Corfu has a long history, stretching back to the time Odysseus had his final stop here, on the island of the Phaeacians, before heading back to Ithaca. The island of Corfu and especially the capital of the island with the same name, bears the marks of its past conquerors.
400 years of Venetian and 50 years of British rule have had the most influence on the architecture, culture, habits and customs of Corfu, but the French managed to build Corfu’s trademark arcades of the Liston. Particularly the connection with the UK remains strong, as about 10,000 of the island’s 120,000 inhabitants are British. Corfiots drink ginger beer and play cricket!
The island has always been green and fertile, thanks to the many winter rains and the humid microclimate created by millions of olive trees. The beautiful landscape along with its more than 60 beaches made it one of the first islands of Greece to be developed as a tourist destination.

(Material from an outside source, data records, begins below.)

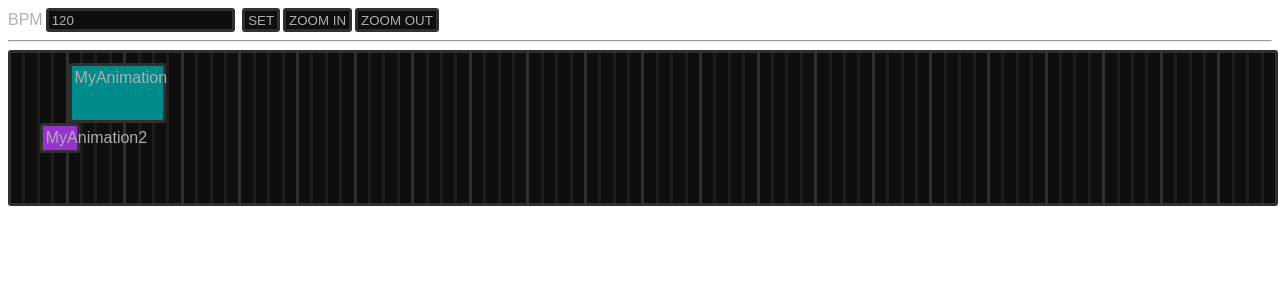
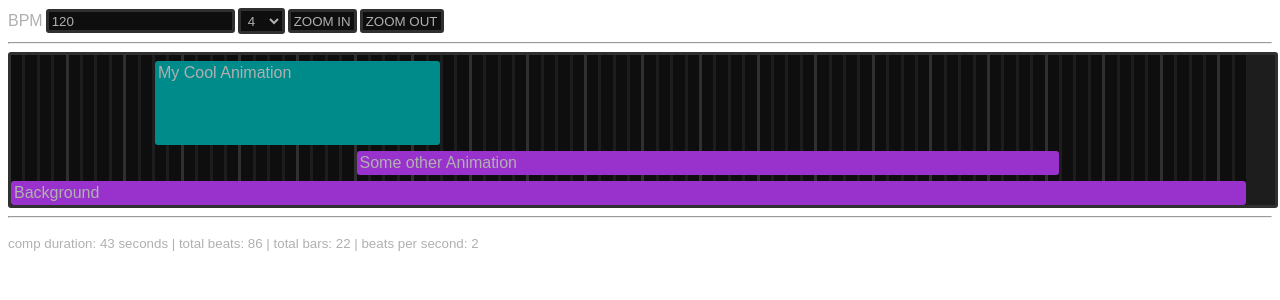
Before and after one commit to etlaM21/SoundSync, a React app: page / in a window 1280 px wide. Shown: the top 300 px of the page. Built offline with nearby package versions, Linux system fonts and the light colour scheme; the HTML template or start-up script is replaced by a standard one.

Commit message:
added layer functionality mockup

```diff
--- a/src/App.jsx
+++ b/src/App.jsx
@@ -1,18 +1,19 @@
 import React from 'react';
-import { useState, useRef, useMemo } from 'react';
+import { useState, useMemo } from 'react';
 import './style.scss'
 
 const App = () => {
 
     const [bpm, setBpm] = useState(120.0);
-    const bpmInput = useRef(null);
 
     const handleBpmFormChange = (e) => {
         setBpm(e.target.value);
     }
 
-    const setBpmFromForm = () => {
-        setBpm(bpmInput.current.value)
+    const [beatsPerBar, setBeatsPerBar] = useState(4);
+
+    const handleBeatsPerBarFormChange = (e) => {
+        setBeatsPerBar(e.target.value);
     }
 
     const [zoomLevel, setZoomLevel] = useState(1.0);
@@ -27,7 +28,7 @@ const App = () => {
 
     const beatsPerSecond = bpm / 60;
     const totalBeats = useMemo(() => Math.floor(dummyCompData.duration * beatsPerSecond), [bpm]);
-    const beatsPerBar = 4;
+    const roundedBeats = useMemo(() => Math.ceil(totalBeats / beatsPerBar) * beatsPerBar, [bpm]);
     const totalBars = Math.ceil(totalBeats / beatsPerBar);
 
     const dummyLayerData  = [ {
@@ -53,25 +54,53 @@ const App = () => {
   return (
     <main>
         <div id='settings'>
-            <label htmlFor='bpm'>BPM</label><input name='bpm' type='number' size='3' value={bpm} onChange={handleBpmFormChange} ref={bpmInput}/> <button onClick={setBpmFromForm}>set</button>
+            <label htmlFor='bpm'>BPM</label><input name='bpm' type='number' size='3' value={bpm} onChange={handleBpmFormChange} />
+            <select name='beatsPerBar' id='beatsPerBarSelect' onChange={handleBeatsPerBarFormChange}>
+                <option value='2'>2</option>
+                <option value='4' selected>4</option>
+                <option value='8'>8</option>
+                <option value='16'>16</option>
+            </select>
             <button onClick={increaseZoom}>zoom in</button>
             <button onClick={decreaseZoom}>zoom out</button>
         </div>
       <hr />
         <div id='timeline'>
-            <div className='grid-layers'  style={{gridTemplate: `100% / repeat(${totalBars * beatsPerBar}, 1fr)`, width: `${100 * zoomLevel}%`}}>
-                <div className='timeline-layer'>MyAnimation</div>
-                <div className='timeline-layer'>MyAnimation2</div>
+            <div className='grid-layers'  style={{gridTemplate: `100% / repeat(${roundedBeats}, 1fr)`, width: `${100 * zoomLevel}%`}}>
+                {dummyLayerData.map((layer, index) => {
+
+                    const gridStart = Math.floor(layer.inPoint / dummyCompData.duration * totalBeats) + 1;
+                    const gridEnd = Math.floor(layer.outPoint / dummyCompData.duration * totalBeats) + 1;
+
+                    return (
+                        <div key={index} className='timeline-layer' style={{ gridColumnStart: gridStart, gridColumnEnd: gridEnd, gridRow: index + 1 }}>
+                            {layer.name}
+                        </div>
+                    );
+                })}
             </div>
             <div className='grid-timeline' style={{gridTemplate: `100% / repeat(${totalBars}, 1fr)`, width: `${100 * zoomLevel}%`}}>
-                {Array.from({ length: totalBars }).map((_, barIndex) => (
+                {Array.from({ length: totalBars }).map((_, barIndex) => {
+                    return (
                     <div key={barIndex} className='grid-bar' style={{gridTemplate: `100% / repeat(${beatsPerBar}, 1fr)`}}>
-                        {Array.from({ length: beatsPerBar }).map((_, beatIndex) => (
-                            <div key={beatIndex} className='grid-beat' />
-                        ))}
+                        {Array.from({ length: beatsPerBar }).map((_, beatIndex) => {
+
+                            const currentTotalBeats= ((barIndex ) * beatsPerBar) + (beatIndex + 1);
+
+                            if(currentTotalBeats <= totalBeats) {
+                                    console.log("currentTotalBeats", currentTotalBeats);
+                                    return(<div key={beatIndex} className='grid-beat' />);
+                            }
+
+                        })}
                     </div>
-                ))}
+                )
+            })}
             </div>
+        </div>
+        <hr />
+        <div id='information'>
+            <p><small>comp duration: {dummyCompData.duration} seconds | total beats: {totalBeats} | total bars: {totalBars} | beats per second: {beatsPerSecond}</small></p>
         </div>
     </main>
   );
--- a/src/style.scss
+++ b/src/style.scss
@@ -14,11 +14,11 @@ body {
     color: var(--light);
 }
 
-button, input, label {
+button, input, label, select {
     margin-right: 3px;
 }
 
-button, input {
+button, input, select, option {
     border-radius: 3px;
     border: solid 3px var(--light-grey);
     background-color: var(--dark-grey);
@@ -65,15 +65,14 @@ button, input {
     }
     .grid-layers {
         position: absolute;
-        top: 10px;
         display: grid;
         grid-template: repeat(1, 1fr) / repeat(12, 1fr);
         background-color: transparent;
         .timeline-layer {
             background-color: darkorchid;
             border-radius: 3px;
-            border: solid 3px var(--light-grey);
             padding: 3px;
+            margin-top: 6px;
             grid-column-start: 3;
             grid-column-end: 6;
             &:nth-of-type(1) {
```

Most of the island’s coastline is touristically developed, on the eastern coast are the busiest resorts with big hotels, while the western coast has more small resorts with family-run businesses. About a million tourists visit Corfu every year, most of them to enjoy the sea and sun, but alternative forms of tourism such as walking, cycling, horse riding, wellness holidays and other special interest holidays are growing fast. You can read more on alternative tourism on Corfu on our Green Corfu website.